Task goal
Pull every line of the entries that has the word "none".

Raw data Start Marker

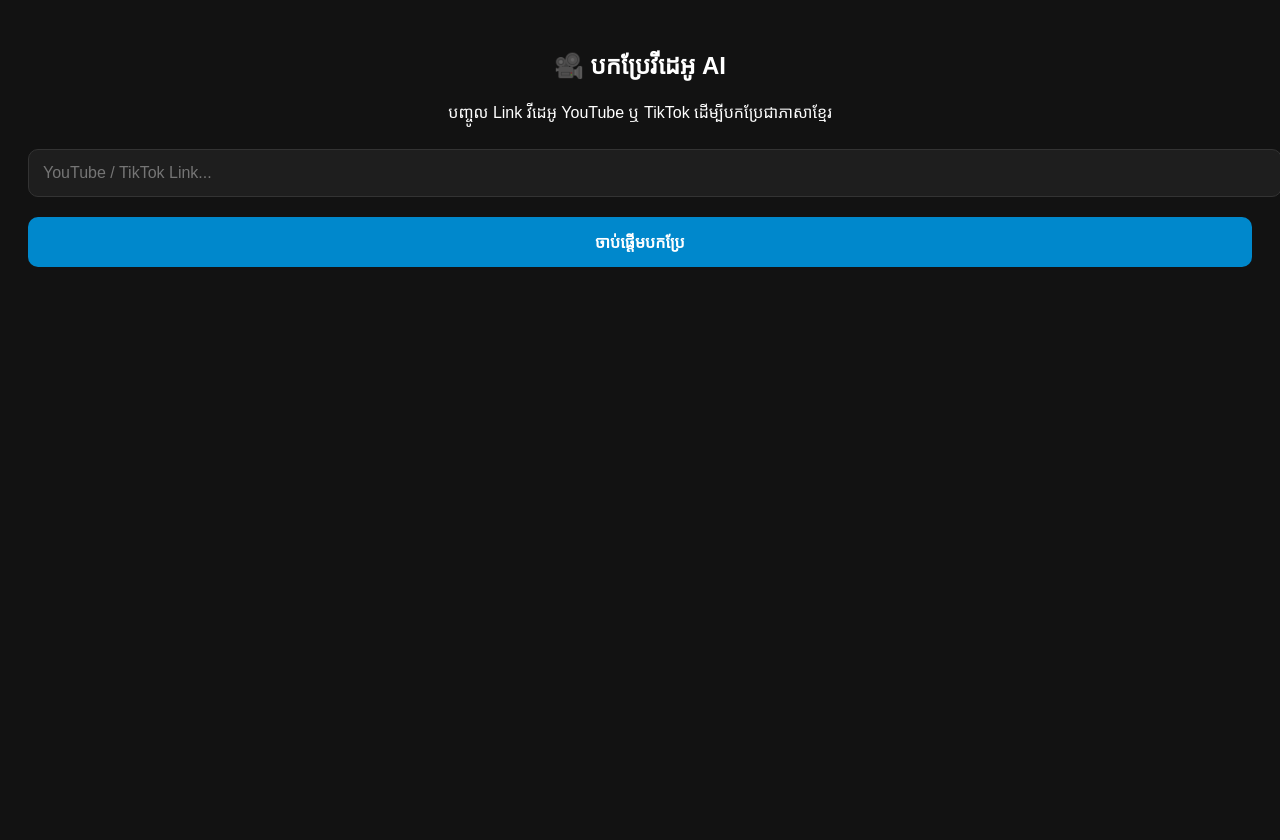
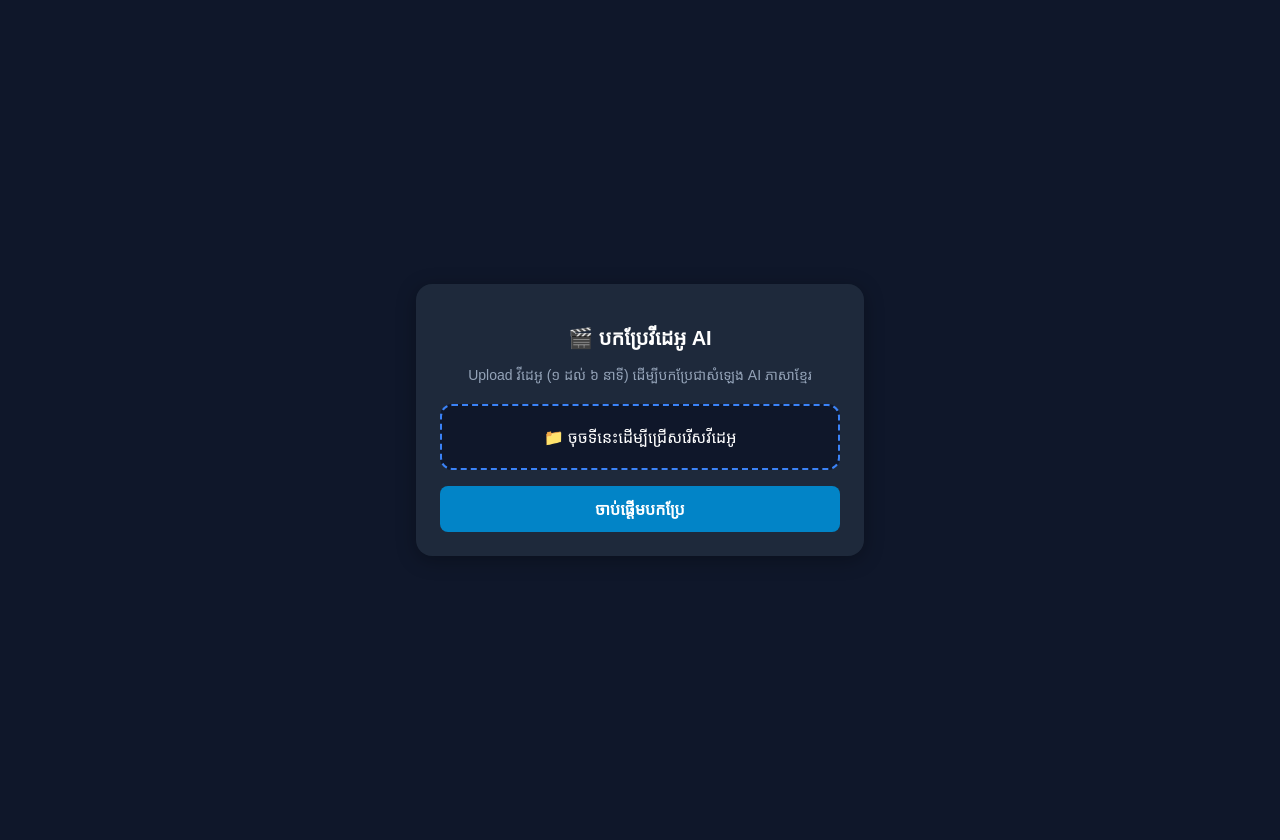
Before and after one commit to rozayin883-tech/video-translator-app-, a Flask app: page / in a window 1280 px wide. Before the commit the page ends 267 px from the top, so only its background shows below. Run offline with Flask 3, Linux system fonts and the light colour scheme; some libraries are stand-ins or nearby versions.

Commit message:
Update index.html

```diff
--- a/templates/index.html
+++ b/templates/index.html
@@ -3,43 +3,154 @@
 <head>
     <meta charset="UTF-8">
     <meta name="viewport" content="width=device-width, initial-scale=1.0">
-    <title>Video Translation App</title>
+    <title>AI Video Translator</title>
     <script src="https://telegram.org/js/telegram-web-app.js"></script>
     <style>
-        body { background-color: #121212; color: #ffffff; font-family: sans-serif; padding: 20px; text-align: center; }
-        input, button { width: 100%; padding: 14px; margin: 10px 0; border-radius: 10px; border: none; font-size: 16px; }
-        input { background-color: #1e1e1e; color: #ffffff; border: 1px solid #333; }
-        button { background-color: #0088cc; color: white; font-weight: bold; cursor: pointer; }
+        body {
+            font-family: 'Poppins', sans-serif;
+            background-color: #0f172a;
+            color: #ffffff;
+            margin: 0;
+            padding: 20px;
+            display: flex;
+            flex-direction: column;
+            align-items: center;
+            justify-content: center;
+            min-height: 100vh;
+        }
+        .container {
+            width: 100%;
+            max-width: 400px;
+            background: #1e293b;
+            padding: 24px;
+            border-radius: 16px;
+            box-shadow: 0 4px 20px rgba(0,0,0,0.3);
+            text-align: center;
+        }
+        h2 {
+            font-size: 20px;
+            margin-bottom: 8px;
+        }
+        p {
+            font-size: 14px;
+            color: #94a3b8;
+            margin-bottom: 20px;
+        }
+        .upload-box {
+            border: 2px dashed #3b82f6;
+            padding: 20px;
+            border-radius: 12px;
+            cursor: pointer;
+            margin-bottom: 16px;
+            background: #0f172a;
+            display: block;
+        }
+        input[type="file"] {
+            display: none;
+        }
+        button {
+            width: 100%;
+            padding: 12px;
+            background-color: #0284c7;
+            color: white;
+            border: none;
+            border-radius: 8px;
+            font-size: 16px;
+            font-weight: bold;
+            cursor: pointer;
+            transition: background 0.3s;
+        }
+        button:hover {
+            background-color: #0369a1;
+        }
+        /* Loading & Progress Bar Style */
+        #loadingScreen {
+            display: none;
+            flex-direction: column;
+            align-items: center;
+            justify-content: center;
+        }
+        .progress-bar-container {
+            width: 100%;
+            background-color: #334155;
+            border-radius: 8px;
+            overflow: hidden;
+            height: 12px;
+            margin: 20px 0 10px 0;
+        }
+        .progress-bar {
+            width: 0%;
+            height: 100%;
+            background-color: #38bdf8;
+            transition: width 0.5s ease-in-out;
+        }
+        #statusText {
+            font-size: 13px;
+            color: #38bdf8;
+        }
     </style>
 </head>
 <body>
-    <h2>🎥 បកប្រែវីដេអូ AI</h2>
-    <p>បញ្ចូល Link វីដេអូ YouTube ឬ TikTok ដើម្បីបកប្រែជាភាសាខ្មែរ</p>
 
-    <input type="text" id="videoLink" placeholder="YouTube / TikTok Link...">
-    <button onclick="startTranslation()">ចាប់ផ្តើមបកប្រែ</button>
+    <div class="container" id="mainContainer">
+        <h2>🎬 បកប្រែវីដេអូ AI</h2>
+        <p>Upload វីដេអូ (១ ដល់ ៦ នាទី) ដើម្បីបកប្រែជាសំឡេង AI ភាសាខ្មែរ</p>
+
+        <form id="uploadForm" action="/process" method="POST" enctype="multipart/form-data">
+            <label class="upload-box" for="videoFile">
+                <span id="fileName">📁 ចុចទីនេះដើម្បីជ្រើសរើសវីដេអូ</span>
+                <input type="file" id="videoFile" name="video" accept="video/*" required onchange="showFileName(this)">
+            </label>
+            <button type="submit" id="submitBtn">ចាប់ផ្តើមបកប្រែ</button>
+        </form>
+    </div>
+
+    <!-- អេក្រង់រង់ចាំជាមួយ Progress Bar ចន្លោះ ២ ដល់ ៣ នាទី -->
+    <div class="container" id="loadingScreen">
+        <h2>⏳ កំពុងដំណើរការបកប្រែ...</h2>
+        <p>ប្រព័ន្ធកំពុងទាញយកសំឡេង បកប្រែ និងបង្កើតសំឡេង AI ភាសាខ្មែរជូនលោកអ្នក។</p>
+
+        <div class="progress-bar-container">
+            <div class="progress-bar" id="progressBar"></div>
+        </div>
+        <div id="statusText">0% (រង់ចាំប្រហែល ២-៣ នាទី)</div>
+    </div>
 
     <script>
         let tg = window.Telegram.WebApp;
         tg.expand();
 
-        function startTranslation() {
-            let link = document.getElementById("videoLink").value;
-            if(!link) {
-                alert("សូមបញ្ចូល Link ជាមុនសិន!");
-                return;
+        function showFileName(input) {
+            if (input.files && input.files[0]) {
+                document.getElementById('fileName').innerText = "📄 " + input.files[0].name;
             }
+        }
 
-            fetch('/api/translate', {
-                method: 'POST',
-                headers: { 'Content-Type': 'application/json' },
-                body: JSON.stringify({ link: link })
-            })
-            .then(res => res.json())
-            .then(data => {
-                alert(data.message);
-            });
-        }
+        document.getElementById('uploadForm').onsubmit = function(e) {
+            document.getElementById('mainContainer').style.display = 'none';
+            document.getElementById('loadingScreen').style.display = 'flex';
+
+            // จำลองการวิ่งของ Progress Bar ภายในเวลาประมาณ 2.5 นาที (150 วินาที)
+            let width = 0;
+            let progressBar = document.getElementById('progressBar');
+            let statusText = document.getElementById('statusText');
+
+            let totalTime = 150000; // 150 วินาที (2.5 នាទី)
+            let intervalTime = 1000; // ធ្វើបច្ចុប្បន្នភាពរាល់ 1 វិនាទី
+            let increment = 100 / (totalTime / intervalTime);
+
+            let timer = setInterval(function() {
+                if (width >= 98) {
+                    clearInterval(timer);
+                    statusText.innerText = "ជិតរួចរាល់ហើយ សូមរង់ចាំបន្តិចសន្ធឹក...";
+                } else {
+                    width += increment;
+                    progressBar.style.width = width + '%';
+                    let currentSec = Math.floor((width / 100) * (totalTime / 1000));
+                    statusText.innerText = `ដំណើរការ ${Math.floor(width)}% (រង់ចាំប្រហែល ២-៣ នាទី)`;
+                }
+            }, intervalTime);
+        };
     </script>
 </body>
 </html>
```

Raw data End Marker

Task response
-        input, button { width: 100%; padding: 14px; margin: 10px 0; border-radius: 10px; border: none; font-size: 16px; }
+            display: none;
+            border: none;
+            display: none;
+            document.getElementById('mainContainer').style.display = 'none';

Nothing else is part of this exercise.